* [Task goal]
Where does the string "addEventListener" occur in the records below? Copy every line that holds it.

[Data entries]
┄┄┄┄┄┄┄┄┄┄┄┄┄┄┄┄┄┄┄┄

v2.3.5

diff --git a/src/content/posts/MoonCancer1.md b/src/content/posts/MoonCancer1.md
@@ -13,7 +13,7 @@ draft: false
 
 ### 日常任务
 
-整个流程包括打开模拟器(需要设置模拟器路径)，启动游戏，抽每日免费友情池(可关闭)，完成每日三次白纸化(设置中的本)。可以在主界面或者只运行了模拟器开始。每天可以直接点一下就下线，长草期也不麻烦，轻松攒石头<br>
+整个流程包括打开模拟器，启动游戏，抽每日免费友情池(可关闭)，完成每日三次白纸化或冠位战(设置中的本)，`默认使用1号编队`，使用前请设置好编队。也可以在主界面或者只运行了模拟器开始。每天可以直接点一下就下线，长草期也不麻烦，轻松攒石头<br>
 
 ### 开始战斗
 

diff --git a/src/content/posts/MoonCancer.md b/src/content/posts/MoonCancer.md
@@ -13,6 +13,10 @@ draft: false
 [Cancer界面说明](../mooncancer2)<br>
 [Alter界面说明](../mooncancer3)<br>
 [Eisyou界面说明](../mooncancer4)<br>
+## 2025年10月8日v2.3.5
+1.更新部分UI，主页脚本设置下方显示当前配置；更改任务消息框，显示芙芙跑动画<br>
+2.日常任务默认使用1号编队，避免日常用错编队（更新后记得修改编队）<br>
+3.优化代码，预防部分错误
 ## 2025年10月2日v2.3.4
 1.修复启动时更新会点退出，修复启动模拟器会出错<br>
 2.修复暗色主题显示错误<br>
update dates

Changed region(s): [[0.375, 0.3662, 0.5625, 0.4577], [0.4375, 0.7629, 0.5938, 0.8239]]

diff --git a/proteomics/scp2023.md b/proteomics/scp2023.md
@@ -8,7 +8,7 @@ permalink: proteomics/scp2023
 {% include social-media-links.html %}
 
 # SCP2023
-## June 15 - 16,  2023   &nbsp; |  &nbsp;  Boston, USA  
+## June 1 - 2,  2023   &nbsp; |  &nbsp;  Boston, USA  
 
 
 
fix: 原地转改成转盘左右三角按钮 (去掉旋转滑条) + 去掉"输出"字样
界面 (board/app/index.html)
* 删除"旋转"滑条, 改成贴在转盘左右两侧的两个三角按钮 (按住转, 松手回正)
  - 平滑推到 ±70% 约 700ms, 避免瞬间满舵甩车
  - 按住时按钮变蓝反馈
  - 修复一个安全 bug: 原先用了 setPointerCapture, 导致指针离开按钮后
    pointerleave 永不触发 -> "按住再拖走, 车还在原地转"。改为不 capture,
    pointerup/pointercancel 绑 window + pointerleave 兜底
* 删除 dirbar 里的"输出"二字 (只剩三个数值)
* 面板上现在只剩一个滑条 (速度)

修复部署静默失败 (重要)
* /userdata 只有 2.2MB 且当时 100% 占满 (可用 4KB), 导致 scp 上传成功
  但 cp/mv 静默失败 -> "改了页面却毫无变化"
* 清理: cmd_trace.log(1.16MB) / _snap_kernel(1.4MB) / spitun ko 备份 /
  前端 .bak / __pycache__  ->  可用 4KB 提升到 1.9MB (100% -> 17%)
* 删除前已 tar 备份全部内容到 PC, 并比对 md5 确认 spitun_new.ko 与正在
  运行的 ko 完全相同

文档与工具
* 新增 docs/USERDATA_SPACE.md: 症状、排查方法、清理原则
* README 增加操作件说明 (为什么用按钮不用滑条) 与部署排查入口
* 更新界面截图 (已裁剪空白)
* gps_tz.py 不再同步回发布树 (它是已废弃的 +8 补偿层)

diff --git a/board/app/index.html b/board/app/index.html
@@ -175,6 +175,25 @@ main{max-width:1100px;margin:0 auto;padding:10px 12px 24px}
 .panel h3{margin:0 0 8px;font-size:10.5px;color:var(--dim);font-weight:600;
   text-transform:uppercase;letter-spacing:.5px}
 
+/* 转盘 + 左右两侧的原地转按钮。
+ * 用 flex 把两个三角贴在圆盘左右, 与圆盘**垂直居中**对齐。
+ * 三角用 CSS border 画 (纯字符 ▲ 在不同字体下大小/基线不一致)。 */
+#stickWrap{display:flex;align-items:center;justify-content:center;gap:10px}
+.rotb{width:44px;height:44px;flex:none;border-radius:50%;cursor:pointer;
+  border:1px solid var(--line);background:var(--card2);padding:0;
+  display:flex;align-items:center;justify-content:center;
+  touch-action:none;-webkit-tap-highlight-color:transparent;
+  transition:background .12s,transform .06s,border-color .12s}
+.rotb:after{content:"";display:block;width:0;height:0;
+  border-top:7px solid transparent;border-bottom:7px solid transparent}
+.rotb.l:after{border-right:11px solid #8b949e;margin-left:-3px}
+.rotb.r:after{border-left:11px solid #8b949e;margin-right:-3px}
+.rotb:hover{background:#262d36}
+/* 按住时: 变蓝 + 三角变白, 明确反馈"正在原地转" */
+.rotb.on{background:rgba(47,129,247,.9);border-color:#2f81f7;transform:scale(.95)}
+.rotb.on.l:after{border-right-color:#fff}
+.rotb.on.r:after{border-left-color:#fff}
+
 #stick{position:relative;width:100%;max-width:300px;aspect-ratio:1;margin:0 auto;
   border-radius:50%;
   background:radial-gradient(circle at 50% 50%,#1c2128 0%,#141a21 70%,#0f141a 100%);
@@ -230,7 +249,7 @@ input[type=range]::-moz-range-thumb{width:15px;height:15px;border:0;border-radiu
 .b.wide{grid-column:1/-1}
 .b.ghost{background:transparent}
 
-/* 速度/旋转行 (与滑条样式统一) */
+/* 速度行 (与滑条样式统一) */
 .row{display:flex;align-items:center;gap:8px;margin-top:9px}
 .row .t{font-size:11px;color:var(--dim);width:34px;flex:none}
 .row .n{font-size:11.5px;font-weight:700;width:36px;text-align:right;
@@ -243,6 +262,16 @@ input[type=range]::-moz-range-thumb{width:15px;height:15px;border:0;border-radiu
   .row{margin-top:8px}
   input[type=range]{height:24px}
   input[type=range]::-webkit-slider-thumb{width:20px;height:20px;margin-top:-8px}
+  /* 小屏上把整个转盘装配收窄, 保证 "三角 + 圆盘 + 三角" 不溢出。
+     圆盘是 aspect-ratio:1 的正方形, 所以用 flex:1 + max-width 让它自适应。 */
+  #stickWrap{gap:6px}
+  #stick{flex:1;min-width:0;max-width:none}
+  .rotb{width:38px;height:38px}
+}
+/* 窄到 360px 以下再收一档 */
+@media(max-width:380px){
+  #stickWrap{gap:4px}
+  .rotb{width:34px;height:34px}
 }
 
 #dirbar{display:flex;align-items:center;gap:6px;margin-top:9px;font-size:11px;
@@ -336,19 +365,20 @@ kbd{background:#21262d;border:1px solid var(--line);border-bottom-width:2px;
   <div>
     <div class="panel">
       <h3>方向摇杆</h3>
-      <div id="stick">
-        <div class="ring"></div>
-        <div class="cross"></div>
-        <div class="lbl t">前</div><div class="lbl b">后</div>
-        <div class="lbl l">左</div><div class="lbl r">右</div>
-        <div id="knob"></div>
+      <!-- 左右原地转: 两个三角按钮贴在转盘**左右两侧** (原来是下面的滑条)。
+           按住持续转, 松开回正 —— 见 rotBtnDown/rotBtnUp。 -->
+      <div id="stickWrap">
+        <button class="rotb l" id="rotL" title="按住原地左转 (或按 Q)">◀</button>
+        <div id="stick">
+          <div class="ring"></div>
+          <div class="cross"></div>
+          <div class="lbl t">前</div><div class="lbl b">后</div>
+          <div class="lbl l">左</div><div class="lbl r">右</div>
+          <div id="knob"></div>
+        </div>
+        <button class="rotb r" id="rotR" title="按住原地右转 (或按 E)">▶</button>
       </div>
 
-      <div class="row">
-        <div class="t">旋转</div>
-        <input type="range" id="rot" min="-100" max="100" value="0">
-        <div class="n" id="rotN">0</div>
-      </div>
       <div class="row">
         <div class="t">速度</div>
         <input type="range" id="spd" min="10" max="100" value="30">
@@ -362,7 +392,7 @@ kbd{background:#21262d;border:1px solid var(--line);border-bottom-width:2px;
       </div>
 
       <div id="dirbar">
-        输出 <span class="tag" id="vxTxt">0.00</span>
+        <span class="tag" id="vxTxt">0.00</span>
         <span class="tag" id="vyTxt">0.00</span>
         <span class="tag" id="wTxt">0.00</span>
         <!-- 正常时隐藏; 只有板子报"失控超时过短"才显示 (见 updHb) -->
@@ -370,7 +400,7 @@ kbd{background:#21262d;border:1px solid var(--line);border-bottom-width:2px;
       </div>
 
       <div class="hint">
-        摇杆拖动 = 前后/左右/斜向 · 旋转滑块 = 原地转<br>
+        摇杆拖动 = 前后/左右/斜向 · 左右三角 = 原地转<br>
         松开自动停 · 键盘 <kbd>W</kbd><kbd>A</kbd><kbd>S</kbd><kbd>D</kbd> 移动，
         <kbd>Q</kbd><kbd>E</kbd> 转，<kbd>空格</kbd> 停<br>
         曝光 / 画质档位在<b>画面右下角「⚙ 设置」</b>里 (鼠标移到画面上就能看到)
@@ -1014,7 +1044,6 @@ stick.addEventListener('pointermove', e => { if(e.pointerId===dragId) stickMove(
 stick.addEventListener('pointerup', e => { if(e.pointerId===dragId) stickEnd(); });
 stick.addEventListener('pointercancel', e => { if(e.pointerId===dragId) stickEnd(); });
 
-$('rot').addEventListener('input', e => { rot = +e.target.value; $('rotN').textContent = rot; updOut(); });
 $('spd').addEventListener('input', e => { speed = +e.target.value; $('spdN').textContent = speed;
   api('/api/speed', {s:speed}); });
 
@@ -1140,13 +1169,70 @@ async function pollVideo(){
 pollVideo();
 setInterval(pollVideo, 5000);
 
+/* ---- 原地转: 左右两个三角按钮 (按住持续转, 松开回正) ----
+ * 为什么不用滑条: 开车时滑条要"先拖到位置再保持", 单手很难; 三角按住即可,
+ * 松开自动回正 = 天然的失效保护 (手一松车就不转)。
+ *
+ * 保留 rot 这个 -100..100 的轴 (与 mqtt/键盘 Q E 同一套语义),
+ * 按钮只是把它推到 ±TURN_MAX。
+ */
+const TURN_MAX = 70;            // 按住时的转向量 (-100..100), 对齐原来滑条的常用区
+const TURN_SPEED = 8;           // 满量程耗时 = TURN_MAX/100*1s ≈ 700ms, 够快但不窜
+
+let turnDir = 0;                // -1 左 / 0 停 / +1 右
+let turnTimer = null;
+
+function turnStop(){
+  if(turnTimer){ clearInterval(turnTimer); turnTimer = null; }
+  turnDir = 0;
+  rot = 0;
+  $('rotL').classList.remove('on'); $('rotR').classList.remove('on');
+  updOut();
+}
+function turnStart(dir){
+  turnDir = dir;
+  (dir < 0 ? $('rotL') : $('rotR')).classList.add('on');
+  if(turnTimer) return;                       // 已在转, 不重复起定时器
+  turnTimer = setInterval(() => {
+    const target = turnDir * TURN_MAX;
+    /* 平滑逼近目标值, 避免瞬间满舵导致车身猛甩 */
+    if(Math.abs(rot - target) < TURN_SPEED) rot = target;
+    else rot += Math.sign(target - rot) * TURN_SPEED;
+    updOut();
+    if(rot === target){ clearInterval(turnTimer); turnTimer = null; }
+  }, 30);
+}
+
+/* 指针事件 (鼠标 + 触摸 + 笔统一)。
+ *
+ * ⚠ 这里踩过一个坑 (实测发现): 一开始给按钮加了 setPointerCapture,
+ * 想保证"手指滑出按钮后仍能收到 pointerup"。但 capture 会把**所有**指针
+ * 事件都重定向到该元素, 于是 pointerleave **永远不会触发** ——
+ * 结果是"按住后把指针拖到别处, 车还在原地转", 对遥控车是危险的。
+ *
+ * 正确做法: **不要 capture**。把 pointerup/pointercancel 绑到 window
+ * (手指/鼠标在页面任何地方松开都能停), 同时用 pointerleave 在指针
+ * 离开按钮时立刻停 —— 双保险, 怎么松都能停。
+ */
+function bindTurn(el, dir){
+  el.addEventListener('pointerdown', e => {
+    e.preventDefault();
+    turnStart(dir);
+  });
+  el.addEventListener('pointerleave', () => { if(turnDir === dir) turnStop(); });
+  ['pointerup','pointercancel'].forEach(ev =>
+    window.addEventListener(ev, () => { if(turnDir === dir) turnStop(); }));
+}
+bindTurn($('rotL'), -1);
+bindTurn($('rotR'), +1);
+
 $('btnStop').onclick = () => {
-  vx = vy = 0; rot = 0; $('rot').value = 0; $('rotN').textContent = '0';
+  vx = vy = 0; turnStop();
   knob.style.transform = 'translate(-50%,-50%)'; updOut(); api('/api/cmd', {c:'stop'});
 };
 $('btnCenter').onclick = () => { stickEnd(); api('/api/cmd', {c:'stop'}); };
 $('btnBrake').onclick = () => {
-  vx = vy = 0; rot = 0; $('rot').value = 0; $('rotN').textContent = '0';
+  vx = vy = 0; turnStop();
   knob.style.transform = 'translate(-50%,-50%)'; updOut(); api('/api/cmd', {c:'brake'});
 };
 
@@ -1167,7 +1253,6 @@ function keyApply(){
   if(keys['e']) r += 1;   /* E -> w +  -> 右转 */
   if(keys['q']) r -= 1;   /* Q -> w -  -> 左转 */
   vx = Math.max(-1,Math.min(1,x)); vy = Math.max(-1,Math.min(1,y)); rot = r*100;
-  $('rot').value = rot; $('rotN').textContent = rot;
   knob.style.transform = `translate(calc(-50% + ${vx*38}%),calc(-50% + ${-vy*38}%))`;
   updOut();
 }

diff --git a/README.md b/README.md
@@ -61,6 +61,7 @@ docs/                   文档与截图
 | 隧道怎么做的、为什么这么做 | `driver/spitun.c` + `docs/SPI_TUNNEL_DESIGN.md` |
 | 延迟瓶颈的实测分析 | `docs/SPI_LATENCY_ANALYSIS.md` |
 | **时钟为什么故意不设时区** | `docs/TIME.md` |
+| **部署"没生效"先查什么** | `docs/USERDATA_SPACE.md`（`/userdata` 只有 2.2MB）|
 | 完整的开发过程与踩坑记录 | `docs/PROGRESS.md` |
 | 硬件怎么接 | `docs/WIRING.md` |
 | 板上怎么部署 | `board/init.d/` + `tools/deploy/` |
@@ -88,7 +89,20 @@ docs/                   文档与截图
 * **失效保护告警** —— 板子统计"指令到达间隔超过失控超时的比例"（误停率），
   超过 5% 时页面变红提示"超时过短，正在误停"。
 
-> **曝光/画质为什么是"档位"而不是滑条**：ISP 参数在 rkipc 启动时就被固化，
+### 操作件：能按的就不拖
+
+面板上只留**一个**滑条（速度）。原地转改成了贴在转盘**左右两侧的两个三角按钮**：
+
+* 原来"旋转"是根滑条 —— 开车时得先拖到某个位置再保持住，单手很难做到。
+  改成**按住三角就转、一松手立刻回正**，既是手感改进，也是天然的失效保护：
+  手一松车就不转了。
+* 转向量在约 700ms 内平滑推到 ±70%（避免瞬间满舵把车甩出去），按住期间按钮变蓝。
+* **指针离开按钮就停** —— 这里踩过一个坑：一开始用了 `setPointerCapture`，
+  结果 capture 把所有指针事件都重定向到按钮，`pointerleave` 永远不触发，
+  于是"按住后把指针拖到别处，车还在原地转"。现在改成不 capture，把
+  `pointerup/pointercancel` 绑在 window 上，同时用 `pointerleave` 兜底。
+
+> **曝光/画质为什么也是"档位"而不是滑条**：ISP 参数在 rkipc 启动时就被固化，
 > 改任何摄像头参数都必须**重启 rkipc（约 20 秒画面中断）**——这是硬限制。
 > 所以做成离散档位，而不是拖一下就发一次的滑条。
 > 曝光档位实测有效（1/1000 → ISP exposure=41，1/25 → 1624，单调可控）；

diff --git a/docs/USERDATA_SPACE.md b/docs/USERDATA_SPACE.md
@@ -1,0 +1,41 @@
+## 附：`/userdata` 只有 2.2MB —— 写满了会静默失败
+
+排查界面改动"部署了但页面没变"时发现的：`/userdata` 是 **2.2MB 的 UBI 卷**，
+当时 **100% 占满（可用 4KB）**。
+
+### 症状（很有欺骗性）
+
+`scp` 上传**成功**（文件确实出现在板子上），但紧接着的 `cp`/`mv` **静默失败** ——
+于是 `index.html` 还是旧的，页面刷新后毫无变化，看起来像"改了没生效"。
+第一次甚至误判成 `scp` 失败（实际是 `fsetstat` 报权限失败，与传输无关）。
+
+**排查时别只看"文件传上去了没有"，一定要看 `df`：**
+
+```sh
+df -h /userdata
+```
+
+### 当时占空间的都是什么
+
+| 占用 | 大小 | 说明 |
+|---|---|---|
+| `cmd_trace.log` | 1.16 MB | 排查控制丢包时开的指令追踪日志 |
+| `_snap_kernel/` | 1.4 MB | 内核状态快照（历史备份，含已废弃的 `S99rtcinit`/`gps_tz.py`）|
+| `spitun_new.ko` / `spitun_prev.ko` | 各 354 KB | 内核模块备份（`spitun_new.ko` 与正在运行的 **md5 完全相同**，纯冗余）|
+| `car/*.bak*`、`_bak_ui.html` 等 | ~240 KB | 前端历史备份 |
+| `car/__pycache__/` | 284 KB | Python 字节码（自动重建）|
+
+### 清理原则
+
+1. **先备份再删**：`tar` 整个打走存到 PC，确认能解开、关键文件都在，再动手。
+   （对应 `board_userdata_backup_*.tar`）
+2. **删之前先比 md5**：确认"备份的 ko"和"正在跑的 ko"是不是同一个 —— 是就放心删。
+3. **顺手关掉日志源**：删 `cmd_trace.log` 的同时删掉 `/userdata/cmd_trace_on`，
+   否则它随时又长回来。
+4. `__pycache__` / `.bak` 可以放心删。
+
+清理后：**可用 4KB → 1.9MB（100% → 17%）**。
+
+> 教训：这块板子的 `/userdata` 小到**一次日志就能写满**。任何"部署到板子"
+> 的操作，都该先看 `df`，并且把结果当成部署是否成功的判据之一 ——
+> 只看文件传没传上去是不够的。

┄┄┄┄┄┄┄┄┄┄┄┄┄┄┄┄┄┄┄┄

* [Task response]
@@ -1014,7 +1044,6 @@ stick.addEventListener('pointermove', e => { if(e.pointerId===dragId) stickMove(
 stick.addEventListener('pointerup', e => { if(e.pointerId===dragId) stickEnd(); });
 stick.addEventListener('pointercancel', e => { if(e.pointerId===dragId) stickEnd(); });
-$('rot').addEventListener('input', e => { rot = +e.target.value; $('rotN').textContent = rot; updOut(); });
 $('spd').addEventListener('input', e => { speed = +e.target.value; $('spdN').textContent = speed;
+  el.addEventListener('pointerdown', e => {
+  el.addEventListener('pointerleave', () => { if(turnDir === dir) turnStop(); });
+    window.addEventListener(ev, () => { if(turnDir === dir) turnStop(); }));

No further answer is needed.